Finally, trade shows are a chance to get away from the daily routine for a while and interact with the many other professionals in our industry. And, when you get home, the web is still there, with all the literature.

“How did we live without ________?”

Wouldn’t it be cool if someone made a washing machine and dryer that was one unit? A single appliance with a single door that you put your dirty laundry into and when the cycle was complete, the clothes were clean AND dry. I read recently that the appliance companies have been looking at this for years and in the not too distant future, an integrated washer and dryer may be a reality.
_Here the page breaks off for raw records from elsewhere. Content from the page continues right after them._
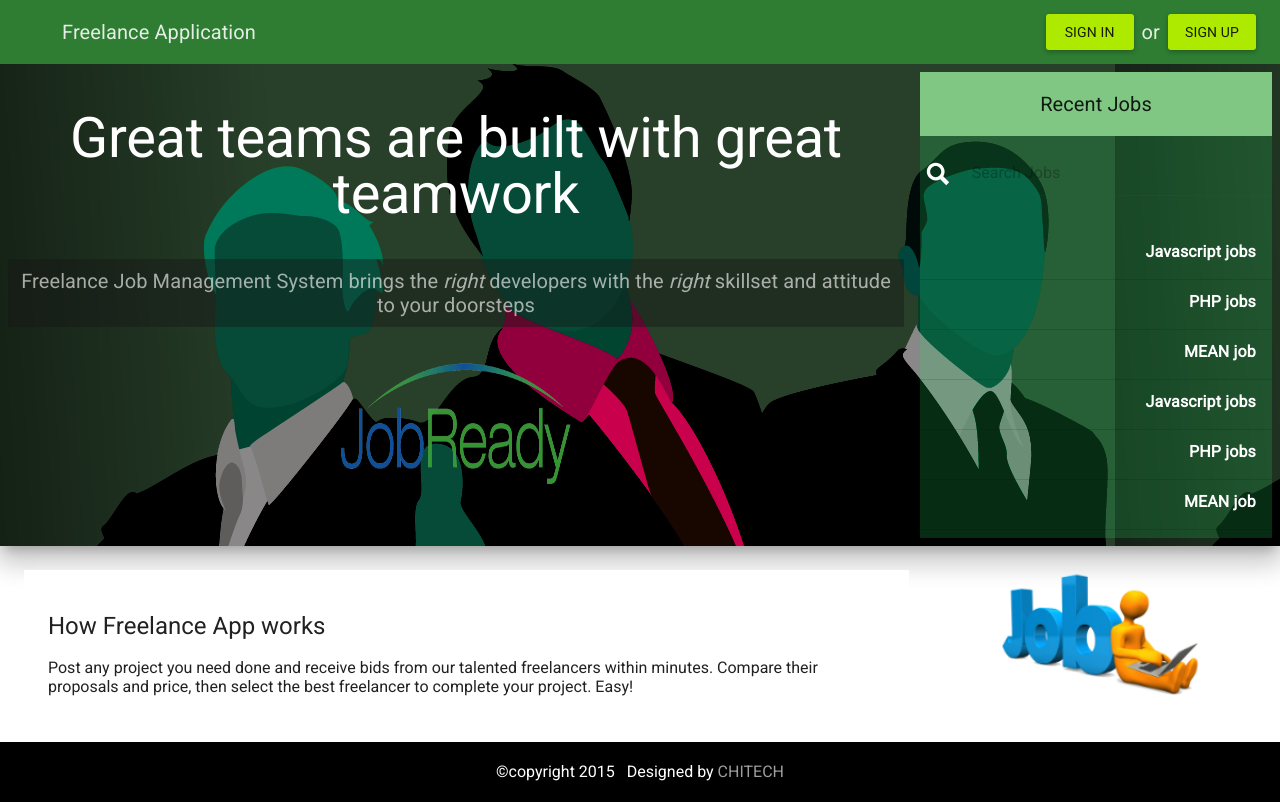
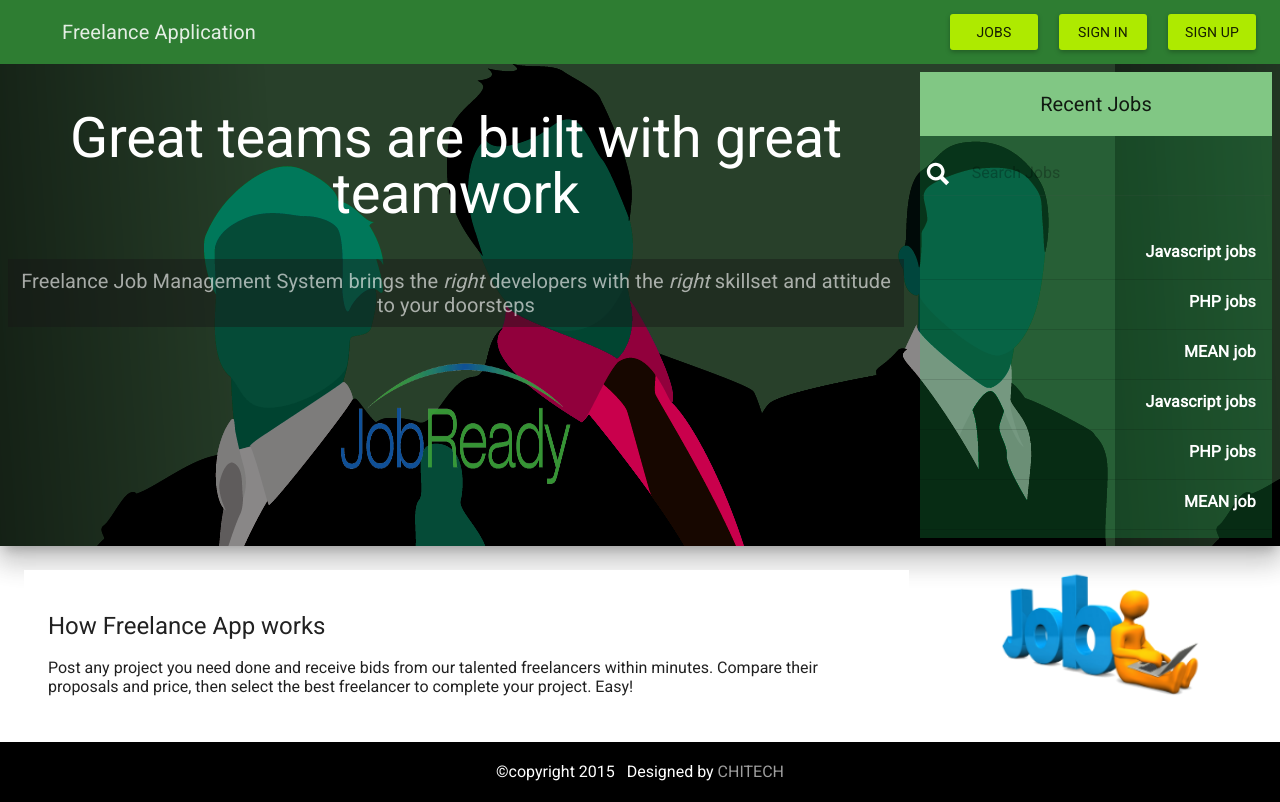
Before and after one commit to andela-kochu/freelance-client, a website: page index.html in a window 1280 px wide. Drawn offline with Linux system fonts and the light colour scheme; no server answers; a web font is replaced by a local one.

Commit message:
added link to job route to the navigation bar

```diff
--- a/app/partials/header.view.html
+++ b/app/partials/header.view.html
@@ -7,13 +7,20 @@
       <span ng-href="#/signin">Freelance Application</span>
     </h2>
     <span flex></span>
+    <md-button hide-sm ng-href="#/jobs"
+               title="jobs"
+               aria-label="jobs"
+               class="md-accent md-raised md-hue-3">
+      JOBS
+    </md-button>
+    &nbsp;
     <md-button hide-sm ng-href="#/signin"
              title="login"
              aria-label="login"
              class="md-accent md-raised md-hue-3">
       SIGN IN
     </md-button>
-    <span hide-sm>or</span>
+    &nbsp;
     <md-button hide-sm ng-href="#/signup"
              title="login"
              aria-label="login"
@@ -38,6 +45,13 @@
     </div>
   </md-toolbar>
   <md-content layout="column" layout-padding>
+    <md-button ng-href="#/jobs"
+               ng-click="close()"
+               title="jobs"
+               aria-label="jobs"
+               class="md-accent md-raised md-hue-3">
+      JOBS
+    </md-button>
     <md-button ng-href="#/signin"
               ng-click="close()"
               title="login"
```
Whenever that happens and we all have those, we may look back and think about how ridiculous it was to have to move a pile of wet laundry froFrigidaire-Affinity-Laund08-lgm the washing machine to the dryer. But until then, we just accept the way things are and never give it a second thought.

Looking in the other direction, there are tons of examples already in our lives today. Who knew we needed smart phones, microwave ovens, or cruise control on our cars? But in every case, up until we had those products, we didn’t know the difference.

What about our industry? I would suggest that variable-speed, constant pressure systems fall squarely into this category. I know this because if you ask a homeowner that has upgraded to constant pressure, they will tell you that they will never go back to a conventional system. But for them to get there, their water systems contractor had to lead them there. Not a single one of those homeowners woke up in the middle of the night thinking, “Boy, I wish someone made a water system that got rid of that large tank and gave me better, more consistent pressure.” They just assumed that for all the advantages of being on a private water system, these were just things they had to live with. They didn’t know there was a better way until they got to experience it for themselves.

Not everyone has a smartphone and likewise, you won’t sell an upgraded, constant pressure system to all of your customers. But to those customers that you do, they won’t be able to imagine going back to their old system ever again.

In the meantime, I think it’s time to go move my laundry from the washer to the dryer.

It pays to pay attention

One of our Hotline Engineers at Franklin Electric came very close to being on the receiving end of this accident earlier this week. The driver of this vehicle pulled into her parking spot too quickly and hit the curb hard enough to jump it. At that point, the driver panicked, hitting the accelerator instead of the brake, and resulting mayhem ensued. Thankfully, this wasn’t a serious accident and no one was hurt.

Right up until the moment of impact, my colleague was enjoying lunch at a table directly on the other side of that window. He could have been hurt, or at the very least covered in glass, but he was long gone by the time the car came through the window. That’s because he saw the whole thing unfold from the beginning, anticipated what might happen, and was already out of the way when the car arrived.

467551_4957447183034_91358143_oReflecting on it later he said, “You know, ever since I can remember, I’ve always been really aware of my surroundings and what was going on around me. That made a difference here.”

There’s a repeated point to be made about safety here. Safety has lots of components – proper equipment and training and good habits to name a few. But all the training and equipment in the world is no substitute for simply paying attention to what’s going on around us. Are there power lines overhead? Is the power really locked out? Who’s in the area? How tall is that overpass? Will it clear my rig? Is that the neighbor’s kid coming to check out my rig while it’s running?

Paying attention is hard to teach but you never know when it will pay huge dividends. Just ask my colleague.